Material supplied
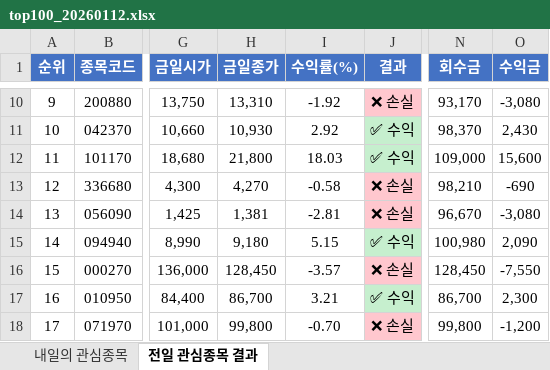
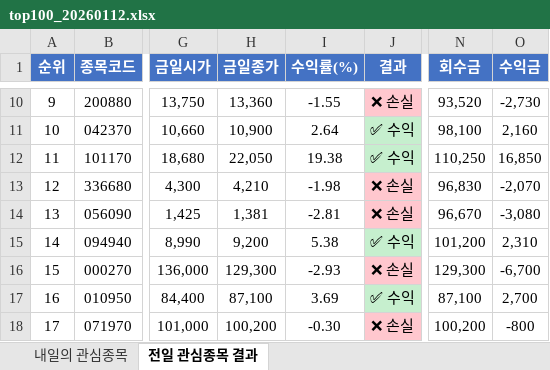
Before and after one commit to kimmove-blip/Stock, an Excel workbook: output/top100_20260112.xlsx, sheet 전일 관심종목 결과, drawn as a sheet; only a part is shown, gaps mark what is left out; values as stored, in another font and other column widths than the file's, no borders; the diff covers the shown part only; the diff names each change by its address in the sheet, - before the commit and + after, or states it on an @@ line.

```diff
--- a/output/top100_20260112.xlsx (sheet 전일 관심종목 결과)
+++ b/output/top100_20260112.xlsx (sheet 전일 관심종목 결과)
-H10 (금일종가): 13,310
+H10 (금일종가): 13,360
-I10 (수익률(%)): -1.92
+I10 (수익률(%)): -1.55
-N10 (회수금): 93,170
+N10 (회수금): 93,520
-O10 (수익금): -3,080
+O10 (수익금): -2,730
-H11 (금일종가): 10,930
+H11 (금일종가): 10,900
-I11 (수익률(%)): 2.92
+I11 (수익률(%)): 2.64
-N11 (회수금): 98,370
+N11 (회수금): 98,100
-O11 (수익금): 2,430
+O11 (수익금): 2,160
-H12 (금일종가): 21,800
+H12 (금일종가): 22,050
-I12 (수익률(%)): 18.03
+I12 (수익률(%)): 19.38
-N12 (회수금): 109,000
+N12 (회수금): 110,250
-O12 (수익금): 15,600
+O12 (수익금): 16,850
-H13 (금일종가): 4,270
+H13 (금일종가): 4,210
-I13 (수익률(%)): -0.58
+I13 (수익률(%)): -1.98
-N13 (회수금): 98,210
+N13 (회수금): 96,830
-O13 (수익금): -690
+O13 (수익금): -2,070
-H15 (금일종가): 9,180
+H15 (금일종가): 9,200
-I15 (수익률(%)): 5.15
+I15 (수익률(%)): 5.38
-N15 (회수금): 100,980
+N15 (회수금): 101,200
-O15 (수익금): 2,090
+O15 (수익금): 2,310
-H16 (금일종가): 128,450
+H16 (금일종가): 129,300
-I16 (수익률(%)): -3.57
+I16 (수익률(%)): -2.93
-N16 (회수금): 128,450
+N16 (회수금): 129,300
-O16 (수익금): -7,550
+O16 (수익금): -6,700
-H17 (금일종가): 86,700
+H17 (금일종가): 87,100
-I17 (수익률(%)): 3.21
+I17 (수익률(%)): 3.69
-N17 (회수금): 86,700
+N17 (회수금): 87,100
-O17 (수익금): 2,300
+O17 (수익금): 2,700
-H18 (금일종가): 99,800
+H18 (금일종가): 100,200
-I18 (수익률(%)): -0.70
+I18 (수익률(%)): -0.30
-N18 (회수금): 99,800
+N18 (회수금): 100,200
-O18 (수익금): -1,200
+O18 (수익금): -800
```
Also changed, not shown: 94 edited cells and cell formats elsewhere in this sheet, sheet 내일의 관심종목, 43 other files.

Problem description
Without the pictures, give every line of the data again, exactly as written.

Reply
Before and after one commit to kimmove-blip/Stock, an Excel workbook: output/top100_20260112.xlsx, sheet 전일 관심종목 결과, drawn as a sheet; only a part is shown, gaps mark what is left out; values as stored, in another font and other column widths than the file's, no borders; the diff covers the shown part only; the diff names each change by its address in the sheet, - before the commit and + after, or states it on an @@ line.

```diff
--- a/output/top100_20260112.xlsx (sheet 전일 관심종목 결과)
+++ b/output/top100_20260112.xlsx (sheet 전일 관심종목 결과)
-H10 (금일종가): 13,310
+H10 (금일종가): 13,360
-I10 (수익률(%)): -1.92
+I10 (수익률(%)): -1.55
-N10 (회수금): 93,170
+N10 (회수금): 93,520
-O10 (수익금): -3,080
+O10 (수익금): -2,730
-H11 (금일종가): 10,930
+H11 (금일종가): 10,900
-I11 (수익률(%)): 2.92
+I11 (수익률(%)): 2.64
-N11 (회수금): 98,370
+N11 (회수금): 98,100
-O11 (수익금): 2,430
+O11 (수익금): 2,160
-H12 (금일종가): 21,800
+H12 (금일종가): 22,050
-I12 (수익률(%)): 18.03
+I12 (수익률(%)): 19.38
-N12 (회수금): 109,000
+N12 (회수금): 110,250
-O12 (수익금): 15,600
+O12 (수익금): 16,850
-H13 (금일종가): 4,270
+H13 (금일종가): 4,210
-I13 (수익률(%)): -0.58
+I13 (수익률(%)): -1.98
-N13 (회수금): 98,210
+N13 (회수금): 96,830
-O13 (수익금): -690
+O13 (수익금): -2,070
-H15 (금일종가): 9,180
+H15 (금일종가): 9,200
-I15 (수익률(%)): 5.15
+I15 (수익률(%)): 5.38
-N15 (회수금): 100,980
+N15 (회수금): 101,200
-O15 (수익금): 2,090
+O15 (수익금): 2,310
-H16 (금일종가): 128,450
+H16 (금일종가): 129,300
-I16 (수익률(%)): -3.57
+I16 (수익률(%)): -2.93
-N16 (회수금): 128,450
+N16 (회수금): 129,300
-O16 (수익금): -7,550
+O16 (수익금): -6,700
-H17 (금일종가): 86,700
+H17 (금일종가): 87,100
-I17 (수익률(%)): 3.21
+I17 (수익률(%)): 3.69
-N17 (회수금): 86,700
+N17 (회수금): 87,100
-O17 (수익금): 2,300
+O17 (수익금): 2,700
-H18 (금일종가): 99,800
+H18 (금일종가): 100,200
-I18 (수익률(%)): -0.70
+I18 (수익률(%)): -0.30
-N18 (회수금): 99,800
+N18 (회수금): 100,200
-O18 (수익금): -1,200
+O18 (수익금): -800
```
Also changed, not shown: 94 edited cells and cell formats elsewhere in this sheet, sheet 내일의 관심종목, 43 other files.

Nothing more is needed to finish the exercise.